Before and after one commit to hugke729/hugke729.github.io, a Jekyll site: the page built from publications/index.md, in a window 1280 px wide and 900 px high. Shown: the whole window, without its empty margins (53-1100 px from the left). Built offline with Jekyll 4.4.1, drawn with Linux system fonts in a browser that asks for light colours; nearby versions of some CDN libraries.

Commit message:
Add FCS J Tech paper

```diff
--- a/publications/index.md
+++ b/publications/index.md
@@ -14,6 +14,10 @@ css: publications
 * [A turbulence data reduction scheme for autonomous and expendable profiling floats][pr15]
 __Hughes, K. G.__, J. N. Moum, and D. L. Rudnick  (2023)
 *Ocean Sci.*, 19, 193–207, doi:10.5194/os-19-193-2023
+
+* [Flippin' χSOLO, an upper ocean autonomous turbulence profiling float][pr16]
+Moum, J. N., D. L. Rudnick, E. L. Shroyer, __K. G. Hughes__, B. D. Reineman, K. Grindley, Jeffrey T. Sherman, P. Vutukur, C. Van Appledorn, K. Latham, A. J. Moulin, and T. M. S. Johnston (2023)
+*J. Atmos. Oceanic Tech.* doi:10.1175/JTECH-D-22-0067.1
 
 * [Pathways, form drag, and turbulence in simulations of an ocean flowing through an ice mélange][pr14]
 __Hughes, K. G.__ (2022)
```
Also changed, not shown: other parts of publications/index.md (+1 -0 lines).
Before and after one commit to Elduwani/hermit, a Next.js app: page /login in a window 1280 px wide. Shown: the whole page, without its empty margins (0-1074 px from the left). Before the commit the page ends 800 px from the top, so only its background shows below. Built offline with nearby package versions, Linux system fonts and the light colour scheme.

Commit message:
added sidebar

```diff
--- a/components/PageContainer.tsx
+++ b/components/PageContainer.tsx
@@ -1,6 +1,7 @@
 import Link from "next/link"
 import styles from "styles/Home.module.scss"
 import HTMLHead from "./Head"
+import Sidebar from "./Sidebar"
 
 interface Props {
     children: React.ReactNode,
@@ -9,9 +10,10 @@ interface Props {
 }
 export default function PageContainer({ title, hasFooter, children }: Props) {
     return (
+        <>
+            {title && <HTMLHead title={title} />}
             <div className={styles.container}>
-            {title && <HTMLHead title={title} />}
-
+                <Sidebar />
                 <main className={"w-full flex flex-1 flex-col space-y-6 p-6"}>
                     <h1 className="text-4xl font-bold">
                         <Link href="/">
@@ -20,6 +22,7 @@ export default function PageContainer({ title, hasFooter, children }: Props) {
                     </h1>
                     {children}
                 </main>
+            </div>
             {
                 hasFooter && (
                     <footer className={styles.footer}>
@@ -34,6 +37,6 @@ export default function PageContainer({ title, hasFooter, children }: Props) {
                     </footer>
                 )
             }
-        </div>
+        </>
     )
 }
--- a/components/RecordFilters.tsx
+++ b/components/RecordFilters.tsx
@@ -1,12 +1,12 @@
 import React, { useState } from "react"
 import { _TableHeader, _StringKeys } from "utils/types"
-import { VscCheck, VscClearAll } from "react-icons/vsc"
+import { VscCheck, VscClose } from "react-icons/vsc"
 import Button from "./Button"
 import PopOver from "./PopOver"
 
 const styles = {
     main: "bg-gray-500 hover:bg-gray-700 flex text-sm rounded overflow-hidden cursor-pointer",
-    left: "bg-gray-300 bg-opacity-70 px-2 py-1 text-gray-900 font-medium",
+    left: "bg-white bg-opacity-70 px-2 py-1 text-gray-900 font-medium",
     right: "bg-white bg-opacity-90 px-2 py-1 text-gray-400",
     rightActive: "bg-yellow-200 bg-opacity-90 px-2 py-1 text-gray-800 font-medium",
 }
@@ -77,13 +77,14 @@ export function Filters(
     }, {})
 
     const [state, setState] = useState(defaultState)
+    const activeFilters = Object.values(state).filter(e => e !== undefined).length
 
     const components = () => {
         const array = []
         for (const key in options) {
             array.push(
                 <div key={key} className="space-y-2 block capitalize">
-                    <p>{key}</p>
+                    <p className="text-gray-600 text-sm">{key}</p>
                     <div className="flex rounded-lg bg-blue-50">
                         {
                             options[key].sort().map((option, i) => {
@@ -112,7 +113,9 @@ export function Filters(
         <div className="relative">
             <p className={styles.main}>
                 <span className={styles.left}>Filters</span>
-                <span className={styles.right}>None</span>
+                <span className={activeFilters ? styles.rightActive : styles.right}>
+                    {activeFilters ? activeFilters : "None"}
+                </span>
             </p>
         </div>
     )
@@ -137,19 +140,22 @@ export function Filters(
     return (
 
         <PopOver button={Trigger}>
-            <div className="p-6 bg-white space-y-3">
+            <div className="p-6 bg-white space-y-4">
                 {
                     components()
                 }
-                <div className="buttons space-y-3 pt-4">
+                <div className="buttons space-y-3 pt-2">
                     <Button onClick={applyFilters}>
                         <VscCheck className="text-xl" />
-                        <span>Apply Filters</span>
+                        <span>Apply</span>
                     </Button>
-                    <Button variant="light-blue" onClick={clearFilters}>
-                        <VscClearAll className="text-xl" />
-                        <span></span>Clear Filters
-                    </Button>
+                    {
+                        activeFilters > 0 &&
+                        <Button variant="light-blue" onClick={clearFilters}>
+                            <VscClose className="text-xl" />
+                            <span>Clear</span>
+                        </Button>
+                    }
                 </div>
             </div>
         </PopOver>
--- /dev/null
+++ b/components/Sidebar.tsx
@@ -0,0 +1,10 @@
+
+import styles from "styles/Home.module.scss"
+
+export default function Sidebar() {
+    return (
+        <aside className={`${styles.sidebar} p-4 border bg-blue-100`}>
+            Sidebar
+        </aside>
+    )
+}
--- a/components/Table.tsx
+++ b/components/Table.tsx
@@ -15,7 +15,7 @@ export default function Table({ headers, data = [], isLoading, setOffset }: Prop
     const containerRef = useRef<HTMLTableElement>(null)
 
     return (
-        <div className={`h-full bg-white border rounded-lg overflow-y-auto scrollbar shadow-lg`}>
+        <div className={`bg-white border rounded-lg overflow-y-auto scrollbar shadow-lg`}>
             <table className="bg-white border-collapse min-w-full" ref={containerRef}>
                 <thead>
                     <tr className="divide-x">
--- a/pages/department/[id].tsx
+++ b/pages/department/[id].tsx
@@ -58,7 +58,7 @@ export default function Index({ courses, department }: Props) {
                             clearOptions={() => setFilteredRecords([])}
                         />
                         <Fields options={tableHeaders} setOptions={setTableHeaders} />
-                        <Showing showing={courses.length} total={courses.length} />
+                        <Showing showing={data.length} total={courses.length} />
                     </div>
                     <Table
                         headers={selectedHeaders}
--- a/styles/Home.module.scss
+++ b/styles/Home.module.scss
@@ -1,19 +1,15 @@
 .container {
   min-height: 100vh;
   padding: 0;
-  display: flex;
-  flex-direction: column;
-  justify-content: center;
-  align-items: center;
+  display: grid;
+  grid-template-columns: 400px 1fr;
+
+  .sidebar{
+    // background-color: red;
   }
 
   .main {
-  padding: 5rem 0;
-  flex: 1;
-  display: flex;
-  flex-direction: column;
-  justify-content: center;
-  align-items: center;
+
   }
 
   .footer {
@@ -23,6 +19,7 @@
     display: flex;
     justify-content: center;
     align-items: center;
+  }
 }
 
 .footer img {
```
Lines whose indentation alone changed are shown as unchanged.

::::::::::

Problem
Word for word, write out the data.

Result for this exercise
Before and after one commit to hugke729/hugke729.github.io, a Jekyll site: the page built from publications/index.md, in a window 1280 px wide and 900 px high. Shown: the whole window, without its empty margins (53-1100 px from the left). Built offline with Jekyll 4.4.1, drawn with Linux system fonts in a browser that asks for light colours; nearby versions of some CDN libraries.

Commit message:
Add FCS J Tech paper

```diff
--- a/publications/index.md
+++ b/publications/index.md
@@ -14,6 +14,10 @@ css: publications
 * [A turbulence data reduction scheme for autonomous and expendable profiling floats][pr15]
 __Hughes, K. G.__, J. N. Moum, and D. L. Rudnick  (2023)
 *Ocean Sci.*, 19, 193–207, doi:10.5194/os-19-193-2023
+
+* [Flippin' χSOLO, an upper ocean autonomous turbulence profiling float][pr16]
+Moum, J. N., D. L. Rudnick, E. L. Shroyer, __K. G. Hughes__, B. D. Reineman, K. Grindley, Jeffrey T. Sherman, P. Vutukur, C. Van Appledorn, K. Latham, A. J. Moulin, and T. M. S. Johnston (2023)
+*J. Atmos. Oceanic Tech.* doi:10.1175/JTECH-D-22-0067.1
 
 * [Pathways, form drag, and turbulence in simulations of an ocean flowing through an ice mélange][pr14]
 __Hughes, K. G.__ (2022)
```
Also changed, not shown: other parts of publications/index.md (+1 -0 lines).
Before and after one commit to Elduwani/hermit, a Next.js app: page /login in a window 1280 px wide. Shown: the whole page, without its empty margins (0-1074 px from the left). Before the commit the page ends 800 px from the top, so only its background shows below. Built offline with nearby package versions, Linux system fonts and the light colour scheme.

Commit message:
added sidebar

```diff
--- a/components/PageContainer.tsx
+++ b/components/PageContainer.tsx
@@ -1,6 +1,7 @@
 import Link from "next/link"
 import styles from "styles/Home.module.scss"
 import HTMLHead from "./Head"
+import Sidebar from "./Sidebar"
 
 interface Props {
     children: React.ReactNode,
@@ -9,9 +10,10 @@ interface Props {
 }
 export default function PageContainer({ title, hasFooter, children }: Props) {
     return (
+        <>
+            {title && <HTMLHead title={title} />}
             <div className={styles.container}>
-            {title && <HTMLHead title={title} />}
-
+                <Sidebar />
                 <main className={"w-full flex flex-1 flex-col space-y-6 p-6"}>
                     <h1 className="text-4xl font-bold">
                         <Link href="/">
@@ -20,6 +22,7 @@ export default function PageContainer({ title, hasFooter, children }: Props) {
                     </h1>
                     {children}
                 </main>
+            </div>
             {
                 hasFooter && (
                     <footer className={styles.footer}>
@@ -34,6 +37,6 @@ export default function PageContainer({ title, hasFooter, children }: Props) {
                     </footer>
                 )
             }
-        </div>
+        </>
     )
 }
--- a/components/RecordFilters.tsx
+++ b/components/RecordFilters.tsx
@@ -1,12 +1,12 @@
 import React, { useState } from "react"
 import { _TableHeader, _StringKeys } from "utils/types"
-import { VscCheck, VscClearAll } from "react-icons/vsc"
+import { VscCheck, VscClose } from "react-icons/vsc"
 import Button from "./Button"
 import PopOver from "./PopOver"
 
 const styles = {
     main: "bg-gray-500 hover:bg-gray-700 flex text-sm rounded overflow-hidden cursor-pointer",
-    left: "bg-gray-300 bg-opacity-70 px-2 py-1 text-gray-900 font-medium",
+    left: "bg-white bg-opacity-70 px-2 py-1 text-gray-900 font-medium",
     right: "bg-white bg-opacity-90 px-2 py-1 text-gray-400",
     rightActive: "bg-yellow-200 bg-opacity-90 px-2 py-1 text-gray-800 font-medium",
 }
@@ -77,13 +77,14 @@ export function Filters(
     }, {})
 
     const [state, setState] = useState(defaultState)
+    const activeFilters = Object.values(state).filter(e => e !== undefined).length
 
     const components = () => {
         const array = []
         for (const key in options) {
             array.push(
                 <div key={key} className="space-y-2 block capitalize">
-                    <p>{key}</p>
+                    <p className="text-gray-600 text-sm">{key}</p>
                     <div className="flex rounded-lg bg-blue-50">
                         {
                             options[key].sort().map((option, i) => {
@@ -112,7 +113,9 @@ export function Filters(
         <div className="relative">
             <p className={styles.main}>
                 <span className={styles.left}>Filters</span>
-                <span className={styles.right}>None</span>
+                <span className={activeFilters ? styles.rightActive : styles.right}>
+                    {activeFilters ? activeFilters : "None"}
+                </span>
             </p>
         </div>
     )
@@ -137,19 +140,22 @@ export function Filters(
     return (
 
         <PopOver button={Trigger}>
-            <div className="p-6 bg-white space-y-3">
+            <div className="p-6 bg-white space-y-4">
                 {
                     components()
                 }
-                <div className="buttons space-y-3 pt-4">
+                <div className="buttons space-y-3 pt-2">
                     <Button onClick={applyFilters}>
                         <VscCheck className="text-xl" />
-                        <span>Apply Filters</span>
+                        <span>Apply</span>
                     </Button>
-                    <Button variant="light-blue" onClick={clearFilters}>
-                        <VscClearAll className="text-xl" />
-                        <span></span>Clear Filters
-                    </Button>
+                    {
+                        activeFilters > 0 &&
+                        <Button variant="light-blue" onClick={clearFilters}>
+                            <VscClose className="text-xl" />
+                            <span>Clear</span>
+                        </Button>
+                    }
                 </div>
             </div>
         </PopOver>
--- /dev/null
+++ b/components/Sidebar.tsx
@@ -0,0 +1,10 @@
+
+import styles from "styles/Home.module.scss"
+
+export default function Sidebar() {
+    return (
+        <aside className={`${styles.sidebar} p-4 border bg-blue-100`}>
+            Sidebar
+        </aside>
+    )
+}
--- a/components/Table.tsx
+++ b/components/Table.tsx
@@ -15,7 +15,7 @@ export default function Table({ headers, data = [], isLoading, setOffset }: Prop
     const containerRef = useRef<HTMLTableElement>(null)
 
     return (
-        <div className={`h-full bg-white border rounded-lg overflow-y-auto scrollbar shadow-lg`}>
+        <div className={`bg-white border rounded-lg overflow-y-auto scrollbar shadow-lg`}>
             <table className="bg-white border-collapse min-w-full" ref={containerRef}>
                 <thead>
                     <tr className="divide-x">
--- a/pages/department/[id].tsx
+++ b/pages/department/[id].tsx
@@ -58,7 +58,7 @@ export default function Index({ courses, department }: Props) {
                             clearOptions={() => setFilteredRecords([])}
                         />
                         <Fields options={tableHeaders} setOptions={setTableHeaders} />
-                        <Showing showing={courses.length} total={courses.length} />
+                        <Showing showing={data.length} total={courses.length} />
                     </div>
                     <Table
                         headers={selectedHeaders}
--- a/styles/Home.module.scss
+++ b/styles/Home.module.scss
@@ -1,19 +1,15 @@
 .container {
   min-height: 100vh;
   padding: 0;
-  display: flex;
-  flex-direction: column;
-  justify-content: center;
-  align-items: center;
+  display: grid;
+  grid-template-columns: 400px 1fr;
+
+  .sidebar{
+    // background-color: red;
   }
 
   .main {
-  padding: 5rem 0;
-  flex: 1;
-  display: flex;
-  flex-direction: column;
-  justify-content: center;
-  align-items: center;
+
   }
 
   .footer {
@@ -23,6 +19,7 @@
     display: flex;
     justify-content: center;
     align-items: center;
+  }
 }
 
 .footer img {
```
Lines whose indentation alone changed are shown as unchanged.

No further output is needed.